Give the records once more, exactly as they stand.

- Opening Delimiter -

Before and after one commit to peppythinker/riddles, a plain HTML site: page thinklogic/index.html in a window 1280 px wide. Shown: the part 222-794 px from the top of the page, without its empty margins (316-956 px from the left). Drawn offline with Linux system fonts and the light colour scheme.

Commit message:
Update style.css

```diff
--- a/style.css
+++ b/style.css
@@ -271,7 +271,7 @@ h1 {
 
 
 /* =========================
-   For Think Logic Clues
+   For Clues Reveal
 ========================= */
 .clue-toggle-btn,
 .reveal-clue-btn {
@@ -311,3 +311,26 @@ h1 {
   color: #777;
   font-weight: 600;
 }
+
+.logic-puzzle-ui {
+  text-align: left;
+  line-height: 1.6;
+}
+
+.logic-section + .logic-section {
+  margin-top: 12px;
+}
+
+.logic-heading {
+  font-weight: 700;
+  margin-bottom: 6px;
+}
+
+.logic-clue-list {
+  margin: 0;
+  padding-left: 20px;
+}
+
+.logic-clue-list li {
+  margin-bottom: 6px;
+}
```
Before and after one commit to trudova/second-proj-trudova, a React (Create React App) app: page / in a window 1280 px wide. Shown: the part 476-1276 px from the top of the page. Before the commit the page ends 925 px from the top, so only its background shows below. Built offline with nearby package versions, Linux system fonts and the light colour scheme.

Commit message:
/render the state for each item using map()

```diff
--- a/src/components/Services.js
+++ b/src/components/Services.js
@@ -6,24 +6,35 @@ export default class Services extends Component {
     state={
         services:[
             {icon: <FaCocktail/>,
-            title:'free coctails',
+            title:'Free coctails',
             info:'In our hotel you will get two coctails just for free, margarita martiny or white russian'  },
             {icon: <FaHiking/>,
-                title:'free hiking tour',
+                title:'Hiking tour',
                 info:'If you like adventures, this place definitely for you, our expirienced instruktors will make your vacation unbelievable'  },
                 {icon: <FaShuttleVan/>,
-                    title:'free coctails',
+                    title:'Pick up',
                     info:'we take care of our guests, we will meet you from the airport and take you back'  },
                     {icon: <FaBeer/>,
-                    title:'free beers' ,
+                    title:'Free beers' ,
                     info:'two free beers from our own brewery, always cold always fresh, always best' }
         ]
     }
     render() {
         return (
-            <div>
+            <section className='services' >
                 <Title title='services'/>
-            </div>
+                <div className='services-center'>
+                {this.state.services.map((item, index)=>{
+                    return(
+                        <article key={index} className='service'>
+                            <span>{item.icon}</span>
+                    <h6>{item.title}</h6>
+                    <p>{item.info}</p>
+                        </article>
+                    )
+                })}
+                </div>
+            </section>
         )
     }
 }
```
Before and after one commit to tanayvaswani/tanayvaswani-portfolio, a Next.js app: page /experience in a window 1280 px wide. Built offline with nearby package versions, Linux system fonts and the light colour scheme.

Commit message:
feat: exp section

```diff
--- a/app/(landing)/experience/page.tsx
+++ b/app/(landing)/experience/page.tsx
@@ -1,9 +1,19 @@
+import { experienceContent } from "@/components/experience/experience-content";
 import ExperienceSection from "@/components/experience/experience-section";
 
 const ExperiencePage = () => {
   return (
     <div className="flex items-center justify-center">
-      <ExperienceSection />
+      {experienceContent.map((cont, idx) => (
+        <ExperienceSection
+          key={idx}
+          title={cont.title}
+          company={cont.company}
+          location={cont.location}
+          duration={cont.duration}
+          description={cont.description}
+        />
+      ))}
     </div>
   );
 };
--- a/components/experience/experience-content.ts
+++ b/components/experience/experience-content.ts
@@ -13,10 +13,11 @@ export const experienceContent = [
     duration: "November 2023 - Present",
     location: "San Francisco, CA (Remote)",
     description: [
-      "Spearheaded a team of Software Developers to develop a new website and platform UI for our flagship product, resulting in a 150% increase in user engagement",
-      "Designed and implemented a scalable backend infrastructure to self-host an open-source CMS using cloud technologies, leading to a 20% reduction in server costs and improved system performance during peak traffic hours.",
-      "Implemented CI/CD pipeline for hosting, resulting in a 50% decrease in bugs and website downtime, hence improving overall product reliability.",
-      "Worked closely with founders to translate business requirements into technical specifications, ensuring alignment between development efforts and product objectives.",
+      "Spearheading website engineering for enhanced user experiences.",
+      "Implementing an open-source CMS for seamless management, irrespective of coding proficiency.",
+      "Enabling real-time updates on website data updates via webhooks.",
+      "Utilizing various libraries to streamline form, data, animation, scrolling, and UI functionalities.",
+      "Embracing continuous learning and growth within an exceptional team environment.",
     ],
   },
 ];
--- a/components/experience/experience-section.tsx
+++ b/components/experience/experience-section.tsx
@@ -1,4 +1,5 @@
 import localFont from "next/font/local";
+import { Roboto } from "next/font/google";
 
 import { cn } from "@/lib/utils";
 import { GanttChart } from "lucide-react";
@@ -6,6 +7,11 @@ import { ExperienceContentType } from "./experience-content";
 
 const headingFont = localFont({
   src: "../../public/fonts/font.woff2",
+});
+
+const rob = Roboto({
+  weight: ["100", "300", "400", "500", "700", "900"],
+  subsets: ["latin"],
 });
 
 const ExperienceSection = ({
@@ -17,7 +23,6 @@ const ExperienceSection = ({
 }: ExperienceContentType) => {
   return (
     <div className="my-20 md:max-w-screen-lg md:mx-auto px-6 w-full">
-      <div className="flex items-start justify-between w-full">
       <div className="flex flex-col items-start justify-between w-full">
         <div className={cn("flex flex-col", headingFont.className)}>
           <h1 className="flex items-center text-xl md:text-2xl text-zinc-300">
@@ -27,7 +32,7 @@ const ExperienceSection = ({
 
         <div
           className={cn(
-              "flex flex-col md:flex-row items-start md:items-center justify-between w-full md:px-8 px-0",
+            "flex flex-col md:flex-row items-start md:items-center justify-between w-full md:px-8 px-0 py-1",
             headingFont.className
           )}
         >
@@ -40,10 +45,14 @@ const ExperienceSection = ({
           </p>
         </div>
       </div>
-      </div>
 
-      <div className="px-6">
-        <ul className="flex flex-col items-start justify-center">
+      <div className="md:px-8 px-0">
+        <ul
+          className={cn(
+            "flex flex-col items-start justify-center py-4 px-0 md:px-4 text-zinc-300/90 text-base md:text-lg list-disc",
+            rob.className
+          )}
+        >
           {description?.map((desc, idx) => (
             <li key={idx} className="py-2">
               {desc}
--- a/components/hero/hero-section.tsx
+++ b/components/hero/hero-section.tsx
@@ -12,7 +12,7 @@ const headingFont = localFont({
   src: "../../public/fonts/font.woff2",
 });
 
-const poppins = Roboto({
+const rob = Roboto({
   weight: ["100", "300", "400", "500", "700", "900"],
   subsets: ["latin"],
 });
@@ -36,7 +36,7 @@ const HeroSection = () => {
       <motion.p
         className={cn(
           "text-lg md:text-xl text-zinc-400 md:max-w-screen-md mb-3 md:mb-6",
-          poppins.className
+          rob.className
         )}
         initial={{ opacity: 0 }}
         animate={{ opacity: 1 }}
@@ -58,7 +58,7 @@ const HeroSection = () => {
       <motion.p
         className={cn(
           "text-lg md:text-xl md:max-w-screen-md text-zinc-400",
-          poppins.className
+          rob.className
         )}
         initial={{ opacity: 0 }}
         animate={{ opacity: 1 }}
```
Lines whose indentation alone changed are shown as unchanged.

- Closing Delimiter -

- [TASK ANSWER]
Before and after one commit to peppythinker/riddles, a plain HTML site: page thinklogic/index.html in a window 1280 px wide. Shown: the part 222-794 px from the top of the page, without its empty margins (316-956 px from the left). Drawn offline with Linux system fonts and the light colour scheme.

Commit message:
Update style.css

```diff
--- a/style.css
+++ b/style.css
@@ -271,7 +271,7 @@ h1 {
 
 
 /* =========================
-   For Think Logic Clues
+   For Clues Reveal
 ========================= */
 .clue-toggle-btn,
 .reveal-clue-btn {
@@ -311,3 +311,26 @@ h1 {
   color: #777;
   font-weight: 600;
 }
+
+.logic-puzzle-ui {
+  text-align: left;
+  line-height: 1.6;
+}
+
+.logic-section + .logic-section {
+  margin-top: 12px;
+}
+
+.logic-heading {
+  font-weight: 700;
+  margin-bottom: 6px;
+}
+
+.logic-clue-list {
+  margin: 0;
+  padding-left: 20px;
+}
+
+.logic-clue-list li {
+  margin-bottom: 6px;
+}
```
Before and after one commit to trudova/second-proj-trudova, a React (Create React App) app: page / in a window 1280 px wide. Shown: the part 476-1276 px from the top of the page. Before the commit the page ends 925 px from the top, so only its background shows below. Built offline with nearby package versions, Linux system fonts and the light colour scheme.

Commit message:
/render the state for each item using map()

```diff
--- a/src/components/Services.js
+++ b/src/components/Services.js
@@ -6,24 +6,35 @@ export default class Services extends Component {
     state={
         services:[
             {icon: <FaCocktail/>,
-            title:'free coctails',
+            title:'Free coctails',
             info:'In our hotel you will get two coctails just for free, margarita martiny or white russian'  },
             {icon: <FaHiking/>,
-                title:'free hiking tour',
+                title:'Hiking tour',
                 info:'If you like adventures, this place definitely for you, our expirienced instruktors will make your vacation unbelievable'  },
                 {icon: <FaShuttleVan/>,
-                    title:'free coctails',
+                    title:'Pick up',
                     info:'we take care of our guests, we will meet you from the airport and take you back'  },
                     {icon: <FaBeer/>,
-                    title:'free beers' ,
+                    title:'Free beers' ,
                     info:'two free beers from our own brewery, always cold always fresh, always best' }
         ]
     }
     render() {
         return (
-            <div>
+            <section className='services' >
                 <Title title='services'/>
-            </div>
+                <div className='services-center'>
+                {this.state.services.map((item, index)=>{
+                    return(
+                        <article key={index} className='service'>
+                            <span>{item.icon}</span>
+                    <h6>{item.title}</h6>
+                    <p>{item.info}</p>
+                        </article>
+                    )
+                })}
+                </div>
+            </section>
         )
     }
 }
```
Before and after one commit to tanayvaswani/tanayvaswani-portfolio, a Next.js app: page /experience in a window 1280 px wide. Built offline with nearby package versions, Linux system fonts and the light colour scheme.

Commit message:
feat: exp section

```diff
--- a/app/(landing)/experience/page.tsx
+++ b/app/(landing)/experience/page.tsx
@@ -1,9 +1,19 @@
+import { experienceContent } from "@/components/experience/experience-content";
 import ExperienceSection from "@/components/experience/experience-section";
 
 const ExperiencePage = () => {
   return (
     <div className="flex items-center justify-center">
-      <ExperienceSection />
+      {experienceContent.map((cont, idx) => (
+        <ExperienceSection
+          key={idx}
+          title={cont.title}
+          company={cont.company}
+          location={cont.location}
+          duration={cont.duration}
+          description={cont.description}
+        />
+      ))}
     </div>
   );
 };
--- a/components/experience/experience-content.ts
+++ b/components/experience/experience-content.ts
@@ -13,10 +13,11 @@ export const experienceContent = [
     duration: "November 2023 - Present",
     location: "San Francisco, CA (Remote)",
     description: [
-      "Spearheaded a team of Software Developers to develop a new website and platform UI for our flagship product, resulting in a 150% increase in user engagement",
-      "Designed and implemented a scalable backend infrastructure to self-host an open-source CMS using cloud technologies, leading to a 20% reduction in server costs and improved system performance during peak traffic hours.",
-      "Implemented CI/CD pipeline for hosting, resulting in a 50% decrease in bugs and website downtime, hence improving overall product reliability.",
-      "Worked closely with founders to translate business requirements into technical specifications, ensuring alignment between development efforts and product objectives.",
+      "Spearheading website engineering for enhanced user experiences.",
+      "Implementing an open-source CMS for seamless management, irrespective of coding proficiency.",
+      "Enabling real-time updates on website data updates via webhooks.",
+      "Utilizing various libraries to streamline form, data, animation, scrolling, and UI functionalities.",
+      "Embracing continuous learning and growth within an exceptional team environment.",
     ],
   },
 ];
--- a/components/experience/experience-section.tsx
+++ b/components/experience/experience-section.tsx
@@ -1,4 +1,5 @@
 import localFont from "next/font/local";
+import { Roboto } from "next/font/google";
 
 import { cn } from "@/lib/utils";
 import { GanttChart } from "lucide-react";
@@ -6,6 +7,11 @@ import { ExperienceContentType } from "./experience-content";
 
 const headingFont = localFont({
   src: "../../public/fonts/font.woff2",
+});
+
+const rob = Roboto({
+  weight: ["100", "300", "400", "500", "700", "900"],
+  subsets: ["latin"],
 });
 
 const ExperienceSection = ({
@@ -17,7 +23,6 @@ const ExperienceSection = ({
 }: ExperienceContentType) => {
   return (
     <div className="my-20 md:max-w-screen-lg md:mx-auto px-6 w-full">
-      <div className="flex items-start justify-between w-full">
       <div className="flex flex-col items-start justify-between w-full">
         <div className={cn("flex flex-col", headingFont.className)}>
           <h1 className="flex items-center text-xl md:text-2xl text-zinc-300">
@@ -27,7 +32,7 @@ const ExperienceSection = ({
 
         <div
           className={cn(
-              "flex flex-col md:flex-row items-start md:items-center justify-between w-full md:px-8 px-0",
+            "flex flex-col md:flex-row items-start md:items-center justify-between w-full md:px-8 px-0 py-1",
             headingFont.className
           )}
         >
@@ -40,10 +45,14 @@ const ExperienceSection = ({
           </p>
         </div>
       </div>
-      </div>
 
-      <div className="px-6">
-        <ul className="flex flex-col items-start justify-center">
+      <div className="md:px-8 px-0">
+        <ul
+          className={cn(
+            "flex flex-col items-start justify-center py-4 px-0 md:px-4 text-zinc-300/90 text-base md:text-lg list-disc",
+            rob.className
+          )}
+        >
           {description?.map((desc, idx) => (
             <li key={idx} className="py-2">
               {desc}
--- a/components/hero/hero-section.tsx
+++ b/components/hero/hero-section.tsx
@@ -12,7 +12,7 @@ const headingFont = localFont({
   src: "../../public/fonts/font.woff2",
 });
 
-const poppins = Roboto({
+const rob = Roboto({
   weight: ["100", "300", "400", "500", "700", "900"],
   subsets: ["latin"],
 });
@@ -36,7 +36,7 @@ const HeroSection = () => {
       <motion.p
         className={cn(
           "text-lg md:text-xl text-zinc-400 md:max-w-screen-md mb-3 md:mb-6",
-          poppins.className
+          rob.className
         )}
         initial={{ opacity: 0 }}
         animate={{ opacity: 1 }}
@@ -58,7 +58,7 @@ const HeroSection = () => {
       <motion.p
         className={cn(
           "text-lg md:text-xl md:max-w-screen-md text-zinc-400",
-          poppins.className
+          rob.className
         )}
         initial={{ opacity: 0 }}
         animate={{ opacity: 1 }}
```
Lines whose indentation alone changed are shown as unchanged.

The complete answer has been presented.